Name of the organization. City
Menon & Pai (litigation law firm), Kochi, Kerala
Duration of the internship. No. of days/week. Timings
I interned from October 14th– November 6th. I worked for six days a week (Sunday holiday).
They did not grant us holidays on any of the festival days (Diwali etc) but availing leave was not a problem.
We were expected to be there by 9:30 and leave at 5 but again, they were a little flexible about this.
How big was the office? Team strength?
The office was reasonably big, with two floors.
There were five partners and about thirteen or fourteen associates when I interned.
The interns were made to sit together in the conference room.
Application procedure. Internship contact details
This was a personally arranged internship but I was told by the other interns that they had been required to send in their CVs after a phone call request.
Accommodation: how, where, how was it?
Due to the fact that I have family in Kochi, I did not have to seek any other accommodation. However, the other interns had told me that there were PGs around the office area.
First impression. First day, formalities etc.
This was my first litigation internship. On my first day, I spoke to a partner who was very nice to me and told me to go to him if I ever needed anything.
He also introduced me to an associate who took me around the office. On the first day, I was allowed to leave early. It was a decent first impression and the work ethic seemed to be quite strong.
There is no specific dress code at Menon & Pai but it is advised to dress at least semi-formally on regular days, which is “mellow” Indian clothes for girls and pants and shirts for boys.
Given the heat in Kochi, wearing trousers and a shirt for girls may not be the best idea and Indian clothes are far more comfortable to work in. For days that you will be taken to court, black and white is the norm (as is everywhere else).
The work that I was given was mostly research work for the arguments that the associates were to make in various cases. I was also given fact sheets and case files for my opinions on different cases (involving topics I knew nothing of like tax!).

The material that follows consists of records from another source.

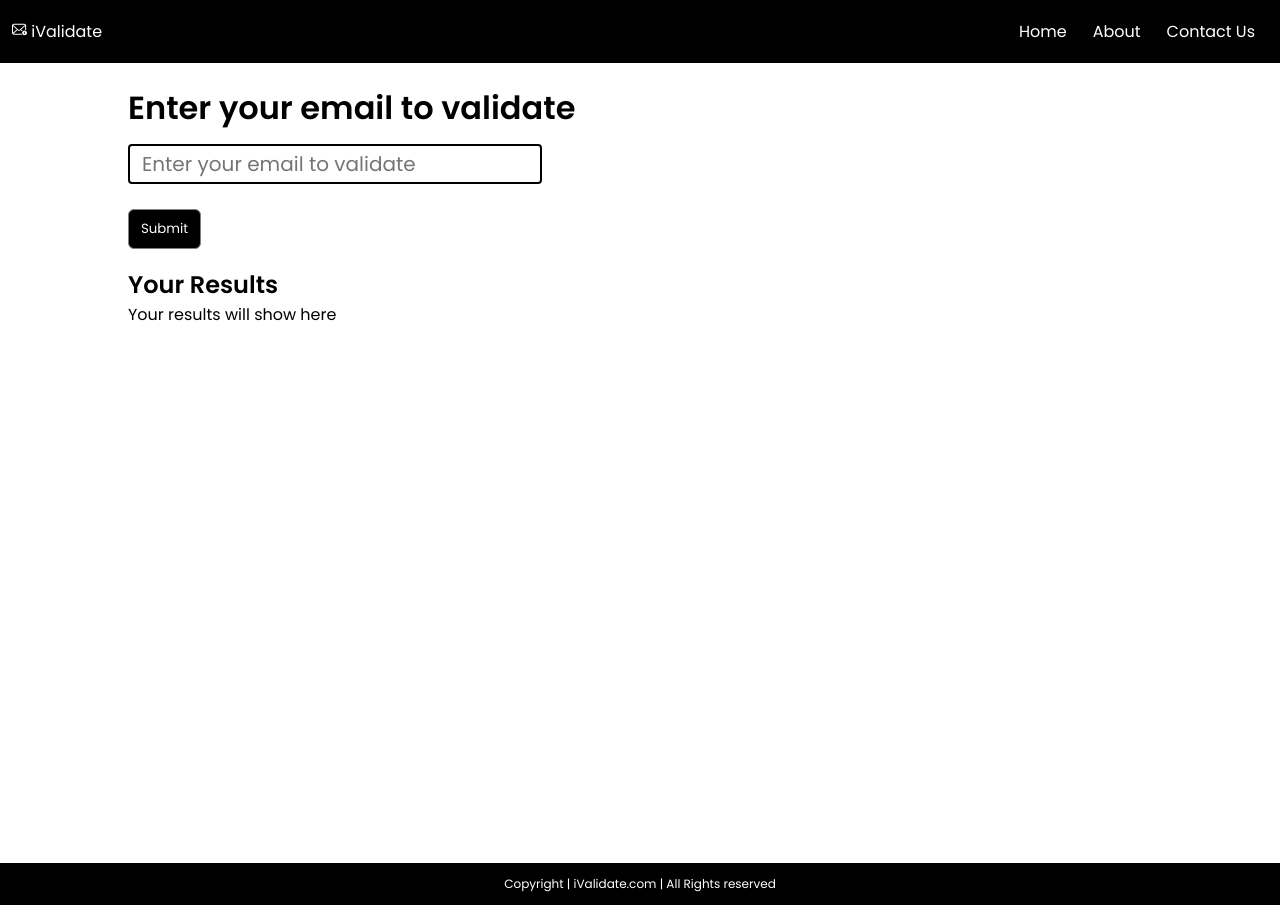
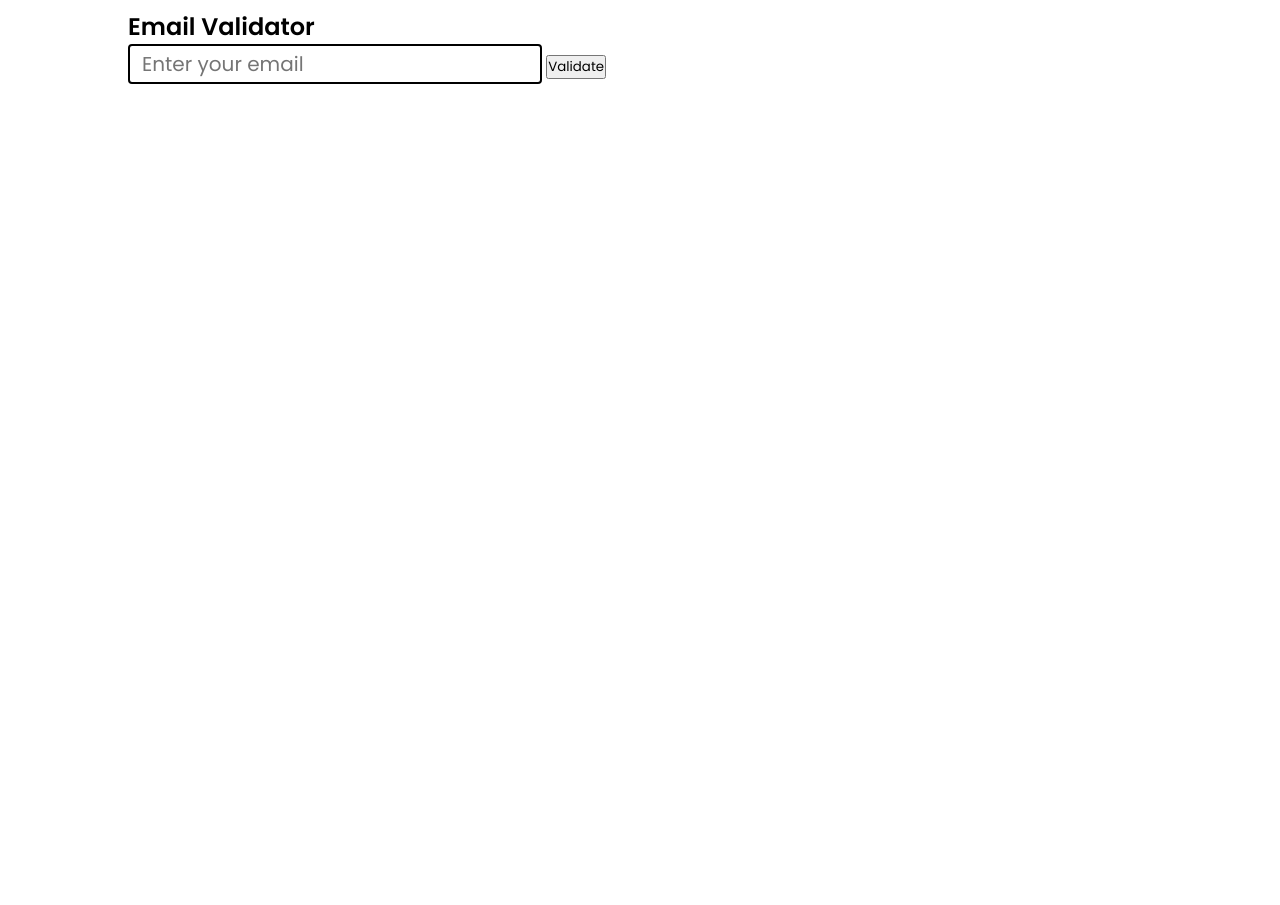
Before and after one commit to abhiagarwal13/Email-Validator, a plain HTML site: page index.html in a window 1280 px wide. After the commit the page ends 800 px from the top, so only its background shows below. Drawn offline with Linux system fonts and the light colour scheme; files that its build step writes are made by us from their sources.

Commit message:
Update index.html

```diff
--- a/index.html
+++ b/index.html
@@ -1,51 +1,18 @@
 <!DOCTYPE html>
 <html lang="en">
-
 <head>
   <meta charset="UTF-8">
-    <meta name="viewport" content="width=device-width, initial-scale=1.0">
-    <title>iValidate - Email Validator for your Business</title>
-    <link rel="stylesheet" href="css/style.css">
-
+  <title>Email Validator</title>
+  <link rel="stylesheet" href="style.css">
 </head>
-
 <body>
-    <header>
-        <nav>
-            <div class="logo">
-                <img src="img/email.svg" alt="email svg">
-               <span>iValidate</span></div>
-            <ul>
-                <li><a href="/">Home</a></li>
-                <li><a href="/">About</a></li>
-                <li><a href="/">Contact Us</a></li>
-            </ul>
-        </nav>
-    </header>
-    <main>
   <div class="container">
-            <h1>Enter your email to validate</h1>
-            <form action="/submit" method="post">
-                <!-- Input Filed to Validate Email Address -->
-                <input placeholder="Enter your email to validate" type="text" id="username" name="username" required>
-                <br><br>
-                <!-- Submit button -->
-                <input id="submitBtn" class="btn" type="submit" value="Submit">
-              </form>
+    <h2>Email Validator</h2>
+    <input type="text" id="email" placeholder="Enter your email" />
+    <button onclick="validateEmail()">Validate</button>
+    <p id="message"></p>
   </div>
 
-        <div class="container">
-            <h2>Your Results</h2>
-            <div id="resultCont">
-                Your results will show here
-
-            </div>
-        </div>
-    </main>
-    <footer>
-        Copyright | iValidate.com | All Rights reserved
-    </footer>
-    <script src="js/index.js"></script>
+  <script src="script.js"></script>
 </body>
-
 </html>
```
Lines whose indentation alone changed are shown as unchanged.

The internship mostly involved reading many, many, many cases but I was also made to perform other interesting tasks like drafting a will, drafting an affidavit and also in writing a plaint. I got to research and read up on a variety of topics pertaining to various litigation disputes.
Work environment, people
The work environment is not very strict and if you want to work, it is up to you to go looking for it. The associates did not usually call for work.
There were even periods where I spent four or five hours with no work despite asking all the associates. The associates expect the work to be done within a specific time limit.
The people are polite and courteous but the way they treated interns was strictly professional. They were not particularly friendly and never took a personal interest in helping the interns learn something.
It helped me take the work a lot more seriously than I would have so I suppose it was a good thing, in a way.
The hours were flexible with easy come and go timings with an hour off for lunch. The internship gave me a taste of what working in litigation would be like- a lot of reading.
It was real world experience in this extremely messy field. I realized many very jarring things about courts and cases during this internship.
The unapproachability of some of the associates was a slight detriment to my enthusiasm towards working. Additionally, the office did not have WiFi and only had one computer connected to the internet for the interns to use.
I ended up bringing my laptop and a photon almost everyday to get my work done on time. The room that they made the interns sit was also not air conditioned and the rising heat made working slightly uncomfortable at times.
What did you do to chill? Co-interns, colleagues
I did not “chill” with my colleagues or co-interns as I spent my time with my family.
Anything else you’d like to tell; Biggest lessons